> Task item: Read the records below. Copy each line where the string "docs" occurs.

----------------------------------------

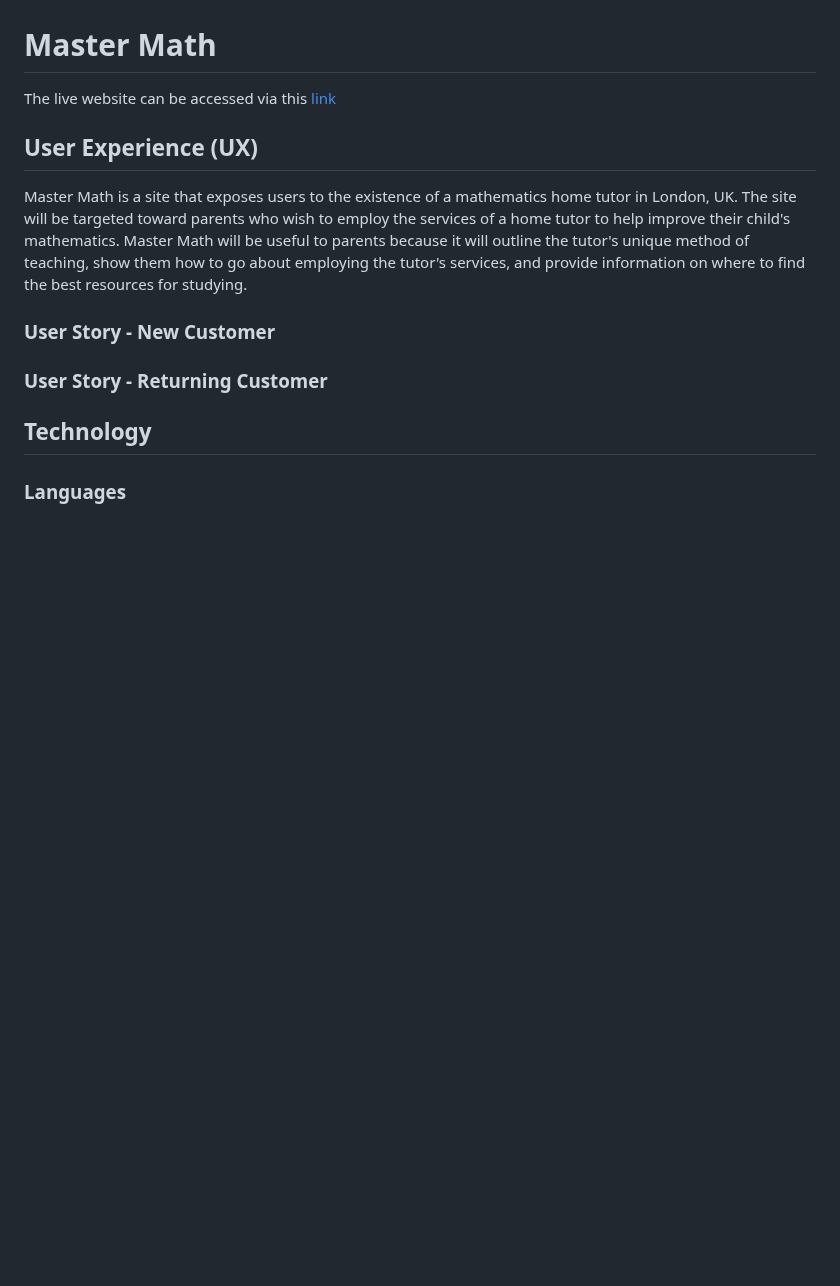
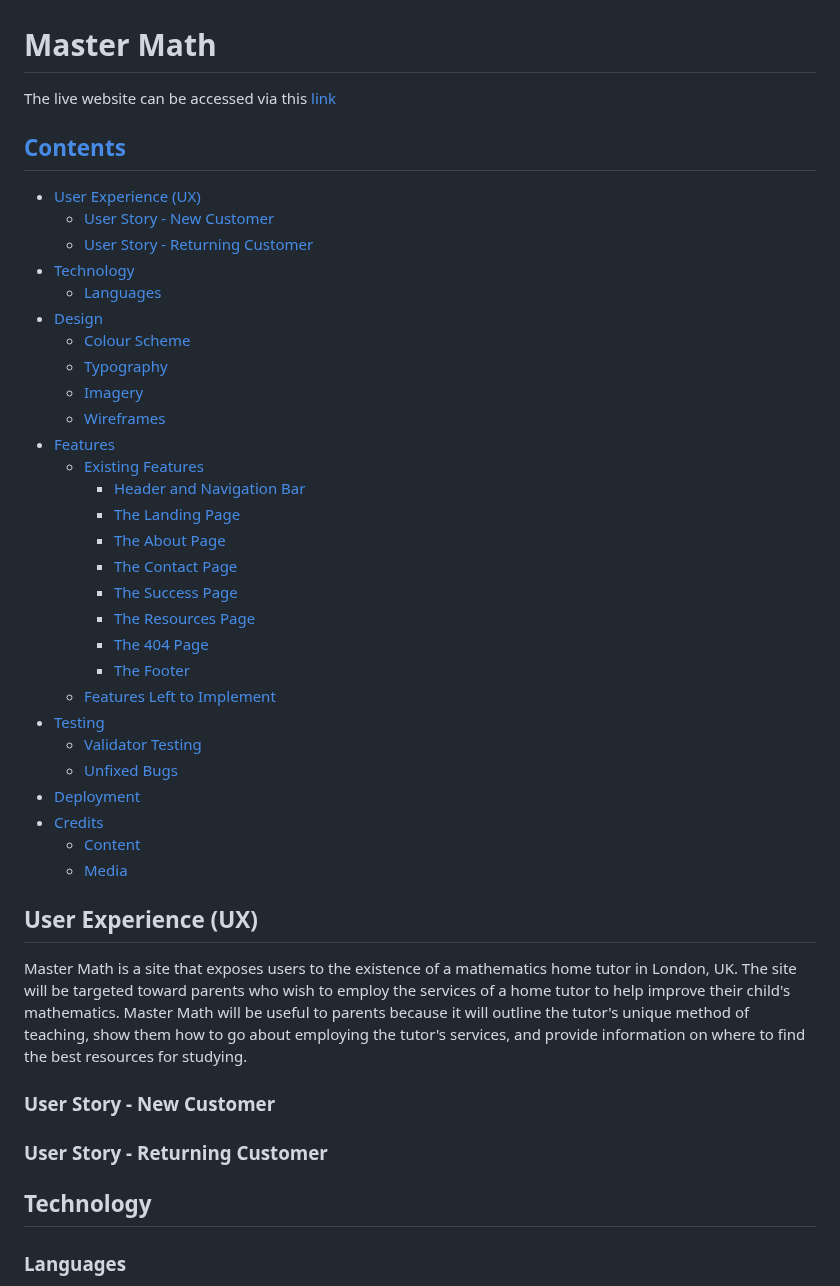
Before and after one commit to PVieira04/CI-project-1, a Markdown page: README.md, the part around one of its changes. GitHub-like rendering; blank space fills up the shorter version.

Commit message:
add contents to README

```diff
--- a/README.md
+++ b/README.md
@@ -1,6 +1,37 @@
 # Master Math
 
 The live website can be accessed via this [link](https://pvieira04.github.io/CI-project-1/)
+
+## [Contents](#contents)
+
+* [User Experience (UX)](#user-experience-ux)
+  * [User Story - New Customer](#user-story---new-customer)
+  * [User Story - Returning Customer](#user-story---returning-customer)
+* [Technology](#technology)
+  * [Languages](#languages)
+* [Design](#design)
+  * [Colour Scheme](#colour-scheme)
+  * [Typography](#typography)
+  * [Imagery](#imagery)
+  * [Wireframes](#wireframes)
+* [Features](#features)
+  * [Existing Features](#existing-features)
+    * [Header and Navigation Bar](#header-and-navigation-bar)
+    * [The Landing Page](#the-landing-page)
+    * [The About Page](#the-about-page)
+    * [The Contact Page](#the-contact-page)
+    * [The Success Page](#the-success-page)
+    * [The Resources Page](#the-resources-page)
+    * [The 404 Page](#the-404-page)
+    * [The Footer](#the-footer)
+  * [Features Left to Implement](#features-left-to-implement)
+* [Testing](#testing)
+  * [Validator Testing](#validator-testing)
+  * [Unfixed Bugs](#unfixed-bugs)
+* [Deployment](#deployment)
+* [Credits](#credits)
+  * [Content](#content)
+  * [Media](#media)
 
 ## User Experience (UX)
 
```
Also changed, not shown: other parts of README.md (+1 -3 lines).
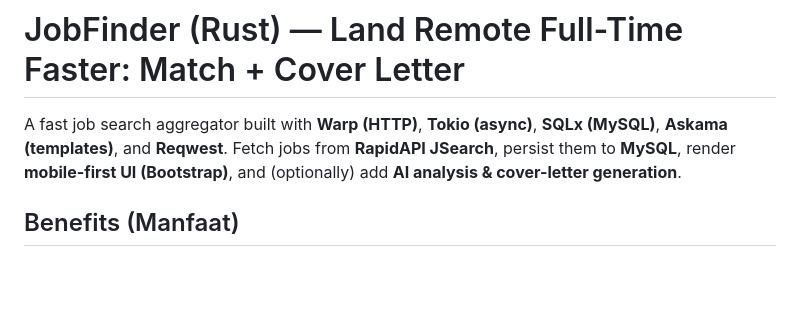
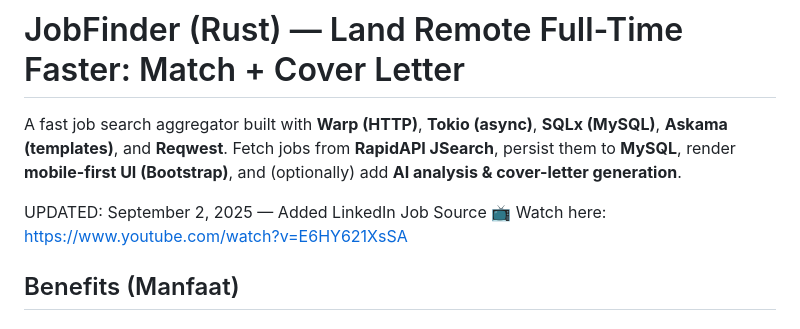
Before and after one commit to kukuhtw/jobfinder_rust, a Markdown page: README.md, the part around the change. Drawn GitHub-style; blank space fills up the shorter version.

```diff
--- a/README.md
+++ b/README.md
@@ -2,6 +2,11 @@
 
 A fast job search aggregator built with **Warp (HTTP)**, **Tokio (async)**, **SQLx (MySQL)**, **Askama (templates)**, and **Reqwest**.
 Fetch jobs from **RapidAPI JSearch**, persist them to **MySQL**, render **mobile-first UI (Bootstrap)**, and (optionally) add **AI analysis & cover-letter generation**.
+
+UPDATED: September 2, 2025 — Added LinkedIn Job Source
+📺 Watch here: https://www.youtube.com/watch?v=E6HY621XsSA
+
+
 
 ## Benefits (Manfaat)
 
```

----------------------------------------

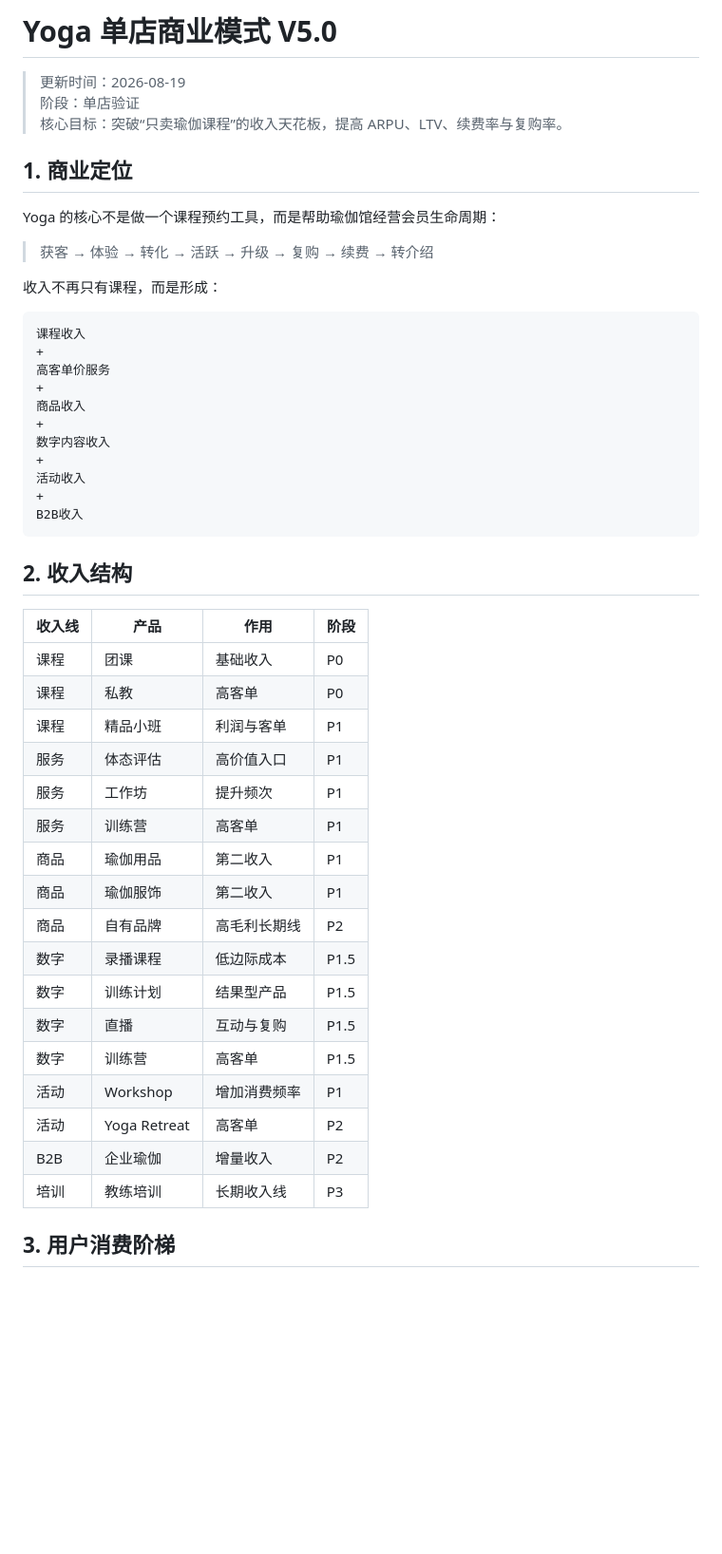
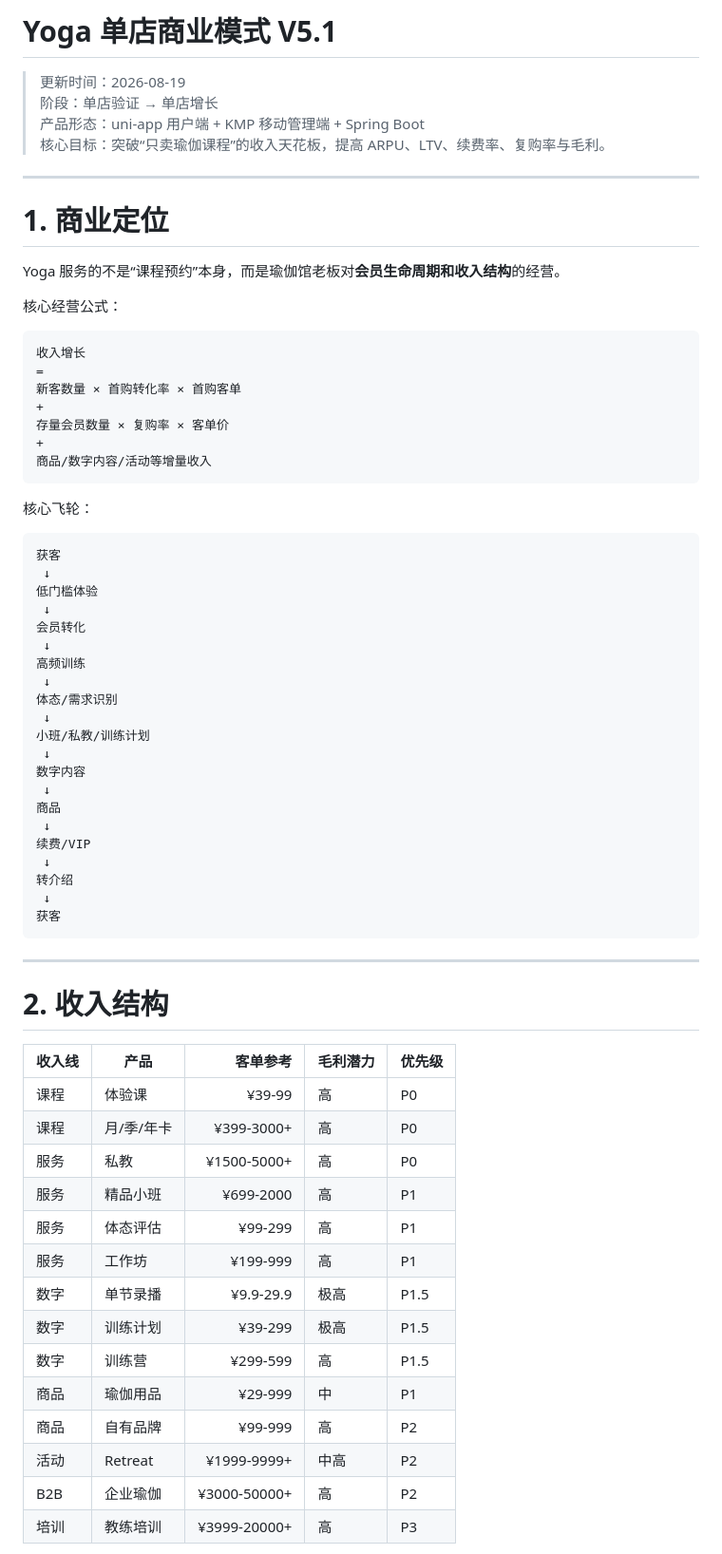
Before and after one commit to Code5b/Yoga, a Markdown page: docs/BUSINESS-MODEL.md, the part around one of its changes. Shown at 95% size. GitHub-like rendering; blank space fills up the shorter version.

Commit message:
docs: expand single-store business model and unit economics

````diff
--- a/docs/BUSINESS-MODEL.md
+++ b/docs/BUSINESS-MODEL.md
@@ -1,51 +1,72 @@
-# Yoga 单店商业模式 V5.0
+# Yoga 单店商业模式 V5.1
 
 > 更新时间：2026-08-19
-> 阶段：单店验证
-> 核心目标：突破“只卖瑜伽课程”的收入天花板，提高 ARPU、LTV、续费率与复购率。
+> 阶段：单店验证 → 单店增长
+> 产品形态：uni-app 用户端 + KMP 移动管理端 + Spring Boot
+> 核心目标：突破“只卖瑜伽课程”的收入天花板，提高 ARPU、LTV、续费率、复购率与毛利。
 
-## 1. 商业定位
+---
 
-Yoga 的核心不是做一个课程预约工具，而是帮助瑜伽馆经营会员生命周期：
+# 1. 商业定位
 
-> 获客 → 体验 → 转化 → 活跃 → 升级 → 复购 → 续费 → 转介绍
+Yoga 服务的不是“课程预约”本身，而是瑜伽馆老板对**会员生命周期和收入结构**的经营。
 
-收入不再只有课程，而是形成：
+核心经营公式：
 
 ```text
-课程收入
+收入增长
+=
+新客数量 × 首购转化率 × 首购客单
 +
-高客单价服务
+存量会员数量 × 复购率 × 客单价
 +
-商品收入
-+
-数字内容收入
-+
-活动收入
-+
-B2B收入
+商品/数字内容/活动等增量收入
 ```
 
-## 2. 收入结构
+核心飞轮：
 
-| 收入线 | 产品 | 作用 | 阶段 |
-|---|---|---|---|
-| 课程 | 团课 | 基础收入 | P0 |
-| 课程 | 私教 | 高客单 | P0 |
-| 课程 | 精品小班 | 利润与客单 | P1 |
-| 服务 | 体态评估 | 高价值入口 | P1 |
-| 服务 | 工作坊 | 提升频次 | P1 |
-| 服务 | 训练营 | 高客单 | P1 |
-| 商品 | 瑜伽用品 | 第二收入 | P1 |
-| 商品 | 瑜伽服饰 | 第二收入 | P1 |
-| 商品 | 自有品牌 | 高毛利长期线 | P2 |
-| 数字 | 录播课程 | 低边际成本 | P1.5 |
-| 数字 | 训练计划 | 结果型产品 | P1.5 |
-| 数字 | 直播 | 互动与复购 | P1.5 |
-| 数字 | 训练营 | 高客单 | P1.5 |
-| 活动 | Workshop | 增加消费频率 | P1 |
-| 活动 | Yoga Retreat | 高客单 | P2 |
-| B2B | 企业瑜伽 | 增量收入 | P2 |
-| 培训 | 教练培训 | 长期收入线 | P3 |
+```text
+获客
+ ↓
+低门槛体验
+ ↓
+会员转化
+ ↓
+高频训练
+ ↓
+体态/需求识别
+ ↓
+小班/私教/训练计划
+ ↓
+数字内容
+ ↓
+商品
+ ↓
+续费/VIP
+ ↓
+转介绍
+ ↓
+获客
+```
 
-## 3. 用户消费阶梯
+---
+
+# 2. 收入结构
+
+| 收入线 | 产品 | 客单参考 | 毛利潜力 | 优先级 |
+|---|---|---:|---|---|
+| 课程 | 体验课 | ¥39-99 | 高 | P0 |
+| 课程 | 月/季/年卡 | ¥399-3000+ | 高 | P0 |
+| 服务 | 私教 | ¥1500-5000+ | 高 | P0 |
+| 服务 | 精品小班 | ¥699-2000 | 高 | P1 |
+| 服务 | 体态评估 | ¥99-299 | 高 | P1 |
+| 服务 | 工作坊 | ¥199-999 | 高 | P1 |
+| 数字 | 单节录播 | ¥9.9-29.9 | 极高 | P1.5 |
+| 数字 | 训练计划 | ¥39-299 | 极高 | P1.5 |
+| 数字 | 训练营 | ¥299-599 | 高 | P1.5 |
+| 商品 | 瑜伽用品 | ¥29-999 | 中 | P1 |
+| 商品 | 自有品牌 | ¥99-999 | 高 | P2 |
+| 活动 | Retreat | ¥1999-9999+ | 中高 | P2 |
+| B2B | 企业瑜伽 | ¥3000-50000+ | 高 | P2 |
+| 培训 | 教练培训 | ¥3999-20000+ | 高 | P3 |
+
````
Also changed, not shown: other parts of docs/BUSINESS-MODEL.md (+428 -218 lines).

----------------------------------------

> Response to this exercise:
Before and after one commit to Code5b/Yoga, a Markdown page: docs/BUSINESS-MODEL.md, the part around one of its changes. Shown at 95% size. GitHub-like rendering; blank space fills up the shorter version.
docs: expand single-store business model and unit economics
--- a/docs/BUSINESS-MODEL.md
+++ b/docs/BUSINESS-MODEL.md
Also changed, not shown: other parts of docs/BUSINESS-MODEL.md (+428 -218 lines).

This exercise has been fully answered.